» Your task
If a line in the records below holds the word "border", copy it.

-*-*-

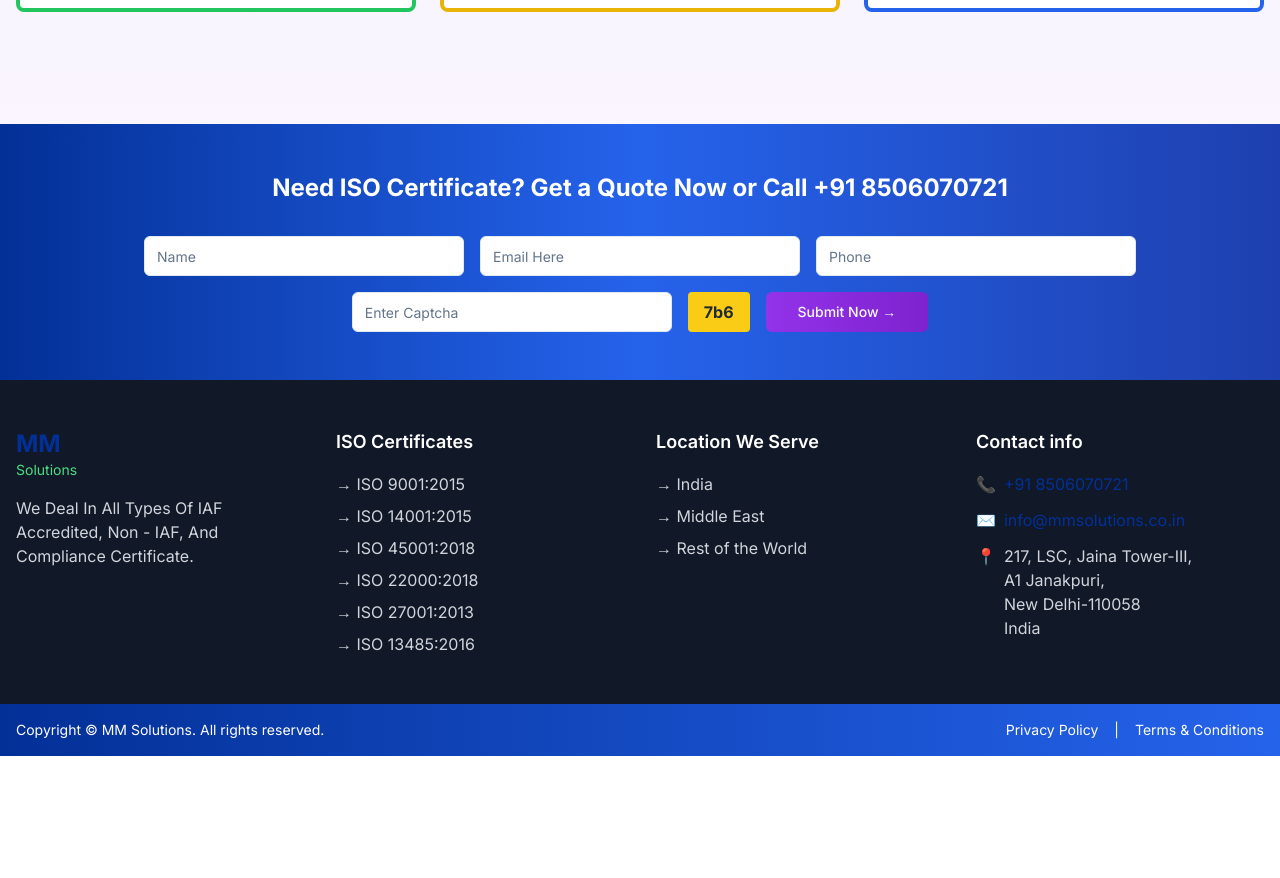
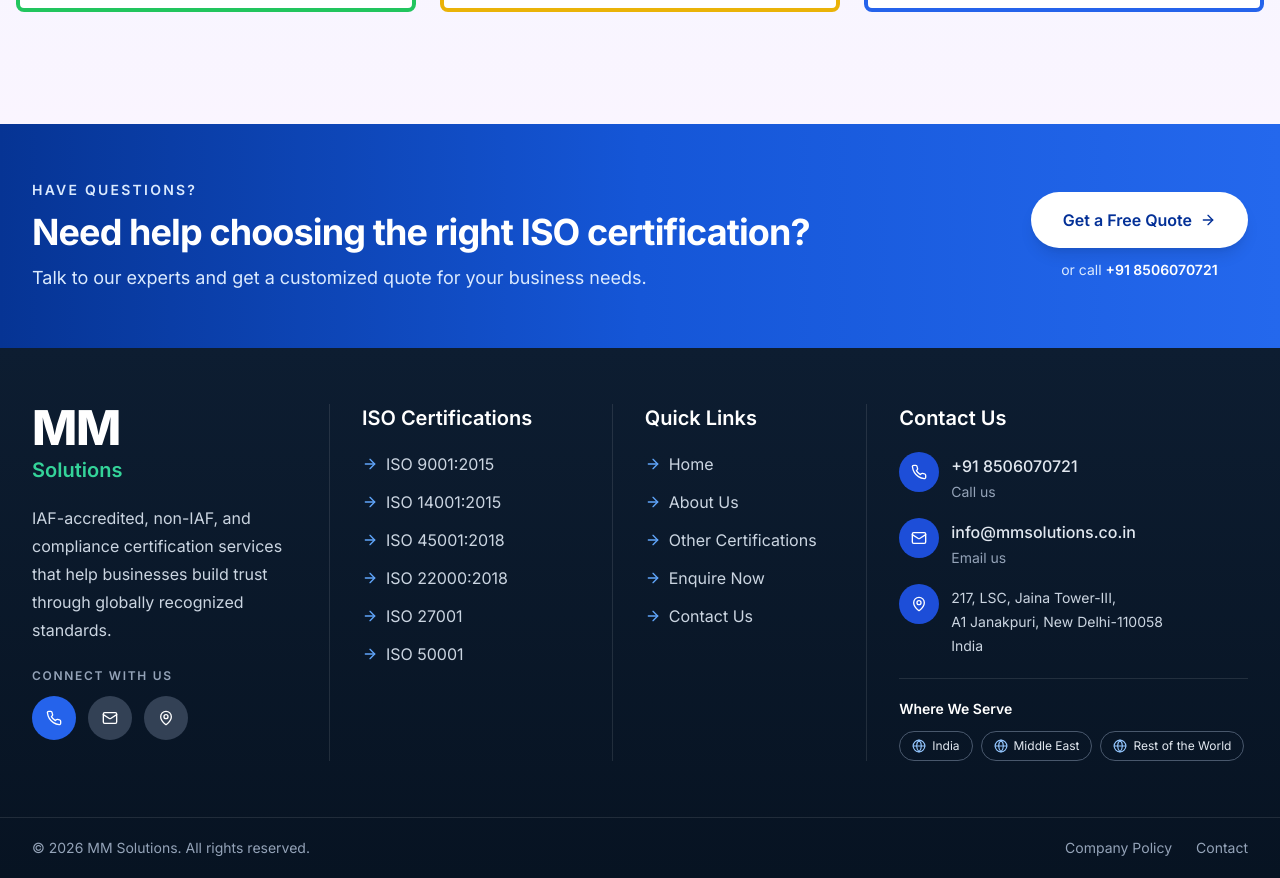
Before and after one commit to Vitthal-Jauhari/MM-Solutions, a Next.js app: page / in a window 1280 px wide. Shown: the part 1640-2518 px from the top of the page. Before the commit the page ends 2396 px from the top, so only its background shows below. Built offline with nearby package versions, Linux system fonts and the light colour scheme.

Commit message:
Redesign footer CTA and navigation

```diff
--- a/components/footer.tsx
+++ b/components/footer.tsx
@@ -1,224 +1,235 @@
-"use client"
+import Link from "next/link"
+import { ArrowRight, Globe, Mail, MapPin, Phone } from "lucide-react"
+import { Button } from "@/components/ui/button"
+import { Separator } from "@/components/ui/separator"
 
-import type React from "react"
+const certifications = [
+  { label: "ISO 9001:2015", href: "/iso-certificates/iso-9001" },
+  { label: "ISO 14001:2015", href: "/iso-certificates/iso-14001" },
+  { label: "ISO 45001:2018", href: "/iso-certificates/iso-45001" },
+  { label: "ISO 22000:2018", href: "/iso-certificates/iso-22000" },
+  { label: "ISO 27001", href: "/iso-certificates/iso-27001" },
+  { label: "ISO 50001", href: "/iso-certificates/iso-50001" },
+]
 
-import { useState } from "react"
-import { Button } from "@/components/ui/button"
-import { Input } from "@/components/ui/input"
-import SuccessAnimation from "@/components/success-animation"
+const quickLinks = [
+  { label: "Home", href: "/" },
+  { label: "About Us", href: "/about" },
+  { label: "Other Certifications", href: "/other-certificates/haccp" },
+  { label: "Enquire Now", href: "/enquire" },
+  { label: "Contact Us", href: "/contact" },
+]
+
+const serviceRegions = ["India", "Middle East", "Rest of the World"]
+
+const footerLinkClassName =
+  "group inline-flex items-center gap-2 text-base text-slate-300 transition-colors hover:text-white focus-visible:rounded-sm focus-visible:outline-none focus-visible:ring-2 focus-visible:ring-blue-400 focus-visible:ring-offset-2 focus-visible:ring-offset-[#08172a]"
+
+const contactLinkClassName =
+  "group flex items-start gap-3 text-base text-slate-300 transition-colors hover:text-white focus-visible:rounded-sm focus-visible:outline-none focus-visible:ring-2 focus-visible:ring-blue-400 focus-visible:ring-offset-2 focus-visible:ring-offset-[#08172a]"
 
 export default function Footer() {
-  const [footerForm, setFooterForm] = useState({
-    name: "",
-    email: "",
-    phone: "",
-    captcha: "",
-  })
-  const [isSubmitting, setIsSubmitting] = useState(false)
-  const [isSuccess, setIsSuccess] = useState(false)
-
-  const handleFooterSubmit = (e: React.FormEvent) => {
-    e.preventDefault()
-    setIsSubmitting(true)
-
-    // Simulate API call with timeout
-    setTimeout(() => {
-      console.log("Footer form submitted:", footerForm)
-      setIsSubmitting(false)
-      setIsSuccess(true)
-
-      // Reset form after 5 seconds
-      setTimeout(() => {
-        setIsSuccess(false)
-        setFooterForm({
-          name: "",
-          email: "",
-          phone: "",
-          captcha: "",
-        })
-      }, 5000)
-    }, 1000)
-  }
-
-  const handleFooterChange = (e: React.ChangeEvent<HTMLInputElement>) => {
-    setFooterForm({
-      ...footerForm,
-      [e.target.name]: e.target.value,
-    })
-  }
-
   return (
-    <footer className="bg-gray-900 text-white">
-      {/* Contact Form Section */}
-      <div className="bg-gradient-to-r from-[#033097] via-blue-600 to-blue-800 py-12">
-        <div className="container mx-auto px-4">
-          <div className="text-center mb-8">
-            <h2 className="text-2xl font-bold text-white mb-2">
-              Need ISO Certificate? Get a Quote Now or Call +91 8506070721
+    <footer aria-label="Site footer" className="text-white">
+      <section
+        aria-labelledby="footer-cta-title"
+        className="bg-gradient-to-r from-[#063494] via-[#1556d7] to-[#2468ed]"
+      >
+        <div className="mx-auto flex max-w-7xl flex-col gap-8 px-5 py-12 sm:px-8 md:flex-row md:items-center md:justify-between md:py-14">
+          <div className="max-w-4xl">
+            <p className="mb-3 text-sm font-semibold uppercase tracking-[0.16em] text-blue-100">
+              Have questions?
+            </p>
+            <h2 id="footer-cta-title" className="text-3xl font-bold leading-tight tracking-tight md:text-4xl">
+              Need help choosing the right ISO certification?
             </h2>
+            <p className="mt-3 max-w-2xl text-base leading-7 text-blue-100 md:text-lg">
+              Talk to our experts and get a customized quote for your business needs.
+            </p>
           </div>
 
-          {isSuccess ? (
-            <div className="max-w-md mx-auto bg-white rounded-lg p-6">
-              <SuccessAnimation message="Your enquiry has been submitted successfully!" />
+          <div className="flex shrink-0 flex-col gap-3 md:items-center">
+            <Button
+              asChild
+              size="lg"
+              className="h-14 w-full rounded-full bg-white px-8 text-base font-semibold text-[#033097] shadow-lg transition hover:bg-blue-50 hover:text-[#033097] sm:w-auto"
+            >
+              <Link href="/enquire">
+                Get a Free Quote
+                <ArrowRight aria-hidden="true" data-icon="inline-end" />
+              </Link>
+            </Button>
+            <p className="text-sm text-blue-100">
+              or call{" "}
+              <a className="font-semibold text-white hover:underline" href="tel:+918506070721">
+                +91 8506070721
+              </a>
+            </p>
+          </div>
+        </div>
+      </section>
+
+      <div className="bg-gradient-to-b from-[#0d1d31] to-[#071322]">
+        <div className="mx-auto grid max-w-screen-2xl gap-x-8 gap-y-10 px-5 py-12 sm:grid-cols-2 sm:px-8 lg:grid-cols-[1.05fr_1fr_0.9fr_1.35fr] lg:gap-x-0 lg:py-14">
+          <section aria-labelledby="footer-brand-title" className="lg:pr-8">
+            <Link href="/" aria-label="MM Solutions home" className="inline-flex flex-col leading-none">
+              <span id="footer-brand-title" className="sr-only">
+                MM Solutions
+              </span>
+              <span aria-hidden="true" className="text-5xl font-extrabold tracking-tight text-white">
+                MM
+              </span>
+              <span aria-hidden="true" className="mt-1 text-xl font-semibold text-emerald-400">
+                Solutions
+              </span>
+            </Link>
+            <p className="mt-5 max-w-xs text-base leading-7 text-slate-300">
+              IAF-accredited, non-IAF, and compliance certification services that help businesses build trust through
+              globally recognized standards.
+            </p>
+            <div className="mt-6">
+              <p className="mb-3 text-xs font-semibold uppercase tracking-[0.14em] text-slate-400">Connect with us</p>
+              <div className="flex gap-3">
+                <a
+                  href="tel:+918506070721"
+                  aria-label="Call MM Solutions"
+                  className="inline-flex size-11 items-center justify-center rounded-full bg-blue-600 text-white transition-colors hover:bg-blue-500 focus-visible:outline-none focus-visible:ring-2 focus-visible:ring-blue-300 focus-visible:ring-offset-2 focus-visible:ring-offset-[#0d1d31]"
+                >
+                  <Phone aria-hidden="true" className="size-4" />
+                </a>
+                <a
+                  href="mailto:info@mmsolutions.co.in"
+                  aria-label="Email MM Solutions"
+                  className="inline-flex size-11 items-center justify-center rounded-full bg-slate-700 text-white transition-colors hover:bg-slate-600 focus-visible:outline-none focus-visible:ring-2 focus-visible:ring-blue-300 focus-visible:ring-offset-2 focus-visible:ring-offset-[#0d1d31]"
+                >
+                  <Mail aria-hidden="true" className="size-4" />
+                </a>
+                <Link
+                  href="/contact"
+                  aria-label="Visit the MM Solutions contact page"
+                  className="inline-flex size-11 items-center justify-center rounded-full bg-slate-700 text-white transition-colors hover:bg-slate-600 focus-visible:outline-none focus-visible:ring-2 focus-visible:ring-blue-300 focus-visible:ring-offset-2 focus-visible:ring-offset-[#0d1d31]"
+                >
+                  <MapPin aria-hidden="true" className="size-4" />
+                </Link>
+              </div>
             </div>
-          ) : (
-            <form onSubmit={handleFooterSubmit} className="flex flex-wrap gap-4 justify-center items-end">
-              <Input
-                type="text"
-                name="name"
-                placeholder="Name"
-                value={footerForm.name}
-                onChange={handleFooterChange}
-                className="bg-white text-gray-800 max-w-xs"
-                required
-                disabled={isSubmitting}
-              />
-              <Input
-                type="email"
-                name="email"
-                placeholder="Email Here"
-                value={footerForm.email}
-                onChange={handleFooterChange}
-                className="bg-white text-gray-800 max-w-xs"
-                required
-                disabled={isSubmitting}
-              />
-              <Input
-                type="tel"
-                name="phone"
-                placeholder="Phone"
-                value={footerForm.phone}
-                onChange={handleFooterChange}
-                className="bg-white text-gray-800 max-w-xs"
-                required
-                disabled={isSubmitting}
-              />
-              <Input
-                type="text"
-                name="captcha"
-                placeholder="Enter Captcha"
-                value={footerForm.captcha}
-                onChange={handleFooterChange}
-                className="bg-white text-gray-800 max-w-xs"
-                required
-                disabled={isSubmitting}
-              />
-              <div className="bg-yellow-400 px-4 py-2 rounded text-gray-800 font-bold">7b6</div>
-              <Button
-                type="submit"
-                className="bg-gradient-to-r from-purple-600 to-purple-700 hover:from-purple-700 hover:to-purple-800 px-8 transition-all duration-300"
-                disabled={isSubmitting}
-              >
-                {isSubmitting ? (
-                  <div className="flex items-center">
-                    <svg
-                      className="animate-spin -ml-1 mr-2 h-4 w-4 text-white"
-                      xmlns="http://www.w3.org/2000/svg"
-                      fill="none"
-                      viewBox="0 0 24 24"
-                    >
-                      <circle
-                        className="opacity-25"
-                        cx="12"
-                        cy="12"
-                        r="10"
-                        stroke="currentColor"
-                        strokeWidth="4"
-                      ></circle>
-                      <path
-                        className="opacity-75"
-                        fill="currentColor"
-                        d="M4 12a8 8 0 018-8V0C5.373 0 0 5.373 0 12h4zm2 5.291A7.962 7.962 0 014 12H0c0 3.042 1.135 5.824 3 7.938l3-2.647z"
-                      ></path>
-                    </svg>
-                    Submitting...
-                  </div>
-                ) : (
-                  "Submit Now →"
-                )}
-              </Button>
-            </form>
-          )}
-        </div>
-      </div>
+          </section>
 
-      {/* Main Footer Content */}
-      <div className="py-12">
-        <div className="container mx-auto px-4">
-          <div className="grid md:grid-cols-2 lg:grid-cols-4 gap-8">
-            {/* Company Info */}
-            <div>
-              <div className="text-2xl font-bold mb-4">
-                <span className="text-[#033097]">MM</span>
-                <div className="text-sm text-green-400 font-normal">Solutions</div>
+          <section
+            aria-labelledby="footer-certifications-title"
+            className="border-t border-white/10 pt-8 sm:border-t-0 sm:pt-0 lg:border-l lg:border-white/10 lg:pl-8 lg:pr-8 lg:pt-0"
+          >
+            <h2 id="footer-certifications-title" className="mb-5 text-lg font-semibold text-white xl:text-xl">
+              ISO Certifications
+            </h2>
+            <ul className="flex flex-col gap-3">
+              {certifications.map((certification) => (
+                <li key={certification.href}>
+                  <Link className={footerLinkClassName} href={certification.href}>
+                    <ArrowRight
+                      aria-hidden="true"
+                      className="size-4 shrink-0 text-blue-400 transition-transform group-hover:translate-x-1"
+                    />
+                    <span>{certification.label}</span>
+                  </Link>
+                </li>
+              ))}
+            </ul>
+          </section>
+
+          <nav
+            aria-labelledby="footer-quick-links-title"
+            className="border-t border-white/10 pt-8 sm:border-t-0 sm:pt-0 lg:border-l lg:border-white/10 lg:pl-8 lg:pr-8 lg:pt-0"
+          >
+            <h2 id="footer-quick-links-title" className="mb-5 text-lg font-semibold text-white xl:text-xl">
+              Quick Links
+            </h2>
+            <ul className="flex flex-col gap-3">
+              {quickLinks.map((link) => (
+                <li key={link.href}>
+                  <Link className={footerLinkClassName} href={link.href}>
+                    <ArrowRight
+                      aria-hidden="true"
+                      className="size-4 shrink-0 text-blue-400 transition-transform group-hover:translate-x-1"
+                    />
+                    <span>{link.label}</span>
+                  </Link>
+                </li>
+              ))}
+            </ul>
+          </nav>
+
+          <section
+            aria-labelledby="footer-contact-title"
+            className="border-t border-white/10 pt-8 sm:border-t-0 sm:pt-0 lg:border-l lg:border-white/10 lg:pl-8 lg:pt-0"
+          >
+            <h2 id="footer-contact-title" className="mb-5 text-lg font-semibold text-white xl:text-xl">
+              Contact Us
+            </h2>
+            <div className="flex flex-col gap-4">
+              <a className={contactLinkClassName} href="tel:+918506070721">
+                <span className="inline-flex size-10 shrink-0 items-center justify-center rounded-full bg-blue-700 text-white">
+                  <Phone aria-hidden="true" className="size-4" />
+                </span>
+                <span className="pt-0.5">
+                  <span className="block font-medium text-slate-200">+91 8506070721</span>
+                  <span className="mt-1 block text-sm text-slate-400">Call us</span>
+                </span>
+              </a>
+              <a className={contactLinkClassName} href="mailto:info@mmsolutions.co.in">
+                <span className="inline-flex size-10 shrink-0 items-center justify-center rounded-full bg-blue-700 text-white">
+                  <Mail aria-hidden="true" className="size-4" />
+                </span>
+                <span className="min-w-0 pt-0.5">
+                  <span className="block break-all font-medium text-slate-200">info@mmsolutions.co.in</span>
+                  <span className="mt-1 block text-sm text-slate-400">Email us</span>
+                </span>
+              </a>
+              <div className="flex items-start gap-3 text-sm text-slate-300">
+                <span className="inline-flex size-10 shrink-0 items-center justify-center rounded-full bg-blue-700 text-white">
+                  <MapPin aria-hidden="true" className="size-4" />
+                </span>
+                <address className="pt-0.5 not-italic leading-6">
+                  217, LSC, Jaina Tower-III,
+                  <br />
+                  A1 Janakpuri, New Delhi-110058
+                  <br />
+                  India
+                </address>
               </div>
-              <p className="text-gray-300 mb-4">
-                We Deal In All Types Of IAF Accredited, Non - IAF, And Compliance Certificate.
-              </p>
             </div>
 
-            {/* ISO Certificates */}
+            <Separator className="my-5 bg-white/10" />
+
             <div>
-              <h3 className="text-lg font-semibold mb-4 text-[#ffffff]">ISO Certificates</h3>
-              <ul className="space-y-2 text-gray-300">
-                <li>→ ISO 9001:2015</li>
-                <li>→ ISO 14001:2015</li>
-                <li>→ ISO 45001:2018</li>
-                <li>→ ISO 22000:2018</li>
-                <li>→ ISO 27001:2013</li>
-                <li>→ ISO 13485:2016</li>
+              <h3 className="mb-3 text-sm font-semibold text-white">Where We Serve</h3>
+              <ul aria-label="Service regions" className="flex flex-wrap gap-2">
+                {serviceRegions.map((region) => (
+                  <li
+                    key={region}
+                    className="inline-flex items-center gap-1.5 rounded-full border border-slate-500/70 px-3 py-1.5 text-xs text-slate-200"
+                  >
+                    <Globe aria-hidden="true" className="size-3.5 text-blue-300" />
+                    {region}
+                  </li>
+                ))}
               </ul>
             </div>
+          </section>
+        </div>
 
-            {/* Location We Serve */}
-            <div>
-              <h3 className="text-lg font-semibold mb-4 text-[#ffffff]">Location We Serve</h3>
-              <ul className="space-y-2 text-gray-300">
-                <li>→ India</li>
-                <li>→ Middle East</li>
-                <li>→ Rest of the World</li>
-              </ul>
-            </div>
+        <Separator className="bg-white/10" />
 
-            {/* Contact Info */}
-            <div>
-              <h3 className="text-lg font-semibold mb-4 text-[#ffffff]">Contact info</h3>
-              <div className="space-y-3 text-gray-300">
-                <div className="flex items-center space-x-2">
-                  <span>📞</span>
-                  <span className="text-[#033097]">+91 8506070721</span>
-                </div>
-                <div className="flex items-center space-x-2">
-                  <span>✉️</span>
-                  <span className="text-[#033097]">info@mmsolutions.co.in</span>
-                </div>
-                <div className="flex items-start space-x-2">
-                  <span>📍</span>
-                  <div>
-                    <p>217, LSC, Jaina Tower-III,</p>
-                    <p>A1 Janakpuri,</p>
-                    <p>New Delhi-110058</p>
-                    <p>India</p>
-                  </div>
-                </div>
-              </div>
-            </div>
-          </div>
-        </div>
-      </div>
-
-      {/* Bottom Footer */}
-      <div className="bg-gradient-to-r from-[#033097] to-blue-600 py-4">
-        <div className="container mx-auto px-4">
-          <div className="flex flex-col md:flex-row justify-between items-center text-sm">
-            <p>Copyright © MM Solutions. All rights reserved.</p>
-            <div className="flex space-x-4 mt-2 md:mt-0">
-              <span>Privacy Policy</span>
-              <span>|</span>
-              <span>Terms & Conditions</span>
-            </div>
-          </div>
+        <div className="mx-auto flex max-w-screen-2xl flex-col gap-3 px-5 py-5 text-sm text-slate-400 sm:flex-row sm:items-center sm:justify-between sm:px-8">
+          <p>© {new Date().getFullYear()} MM Solutions. All rights reserved.</p>
+          <nav aria-label="Footer legal links" className="flex flex-wrap items-center gap-x-6 gap-y-2">
+            <Link href="/about/policy" className="transition-colors hover:text-white focus-visible:outline-none focus-visible:ring-2 focus-visible:ring-blue-400">
+              Company Policy
+            </Link>
+            <Link href="/contact" className="transition-colors hover:text-white focus-visible:outline-none focus-visible:ring-2 focus-visible:ring-blue-400">
+              Contact
+            </Link>
+          </nav>
         </div>
       </div>
     </footer>
```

-*-*-

» Exercise result
+            className="border-t border-white/10 pt-8 sm:border-t-0 sm:pt-0 lg:border-l lg:border-white/10 lg:pl-8 lg:pr-8 lg:pt-0"
+            className="border-t border-white/10 pt-8 sm:border-t-0 sm:pt-0 lg:border-l lg:border-white/10 lg:pl-8 lg:pr-8 lg:pt-0"
+            className="border-t border-white/10 pt-8 sm:border-t-0 sm:pt-0 lg:border-l lg:border-white/10 lg:pl-8 lg:pt-0"
+                    className="inline-flex items-center gap-1.5 rounded-full border border-slate-500/70 px-3 py-1.5 text-xs text-slate-200"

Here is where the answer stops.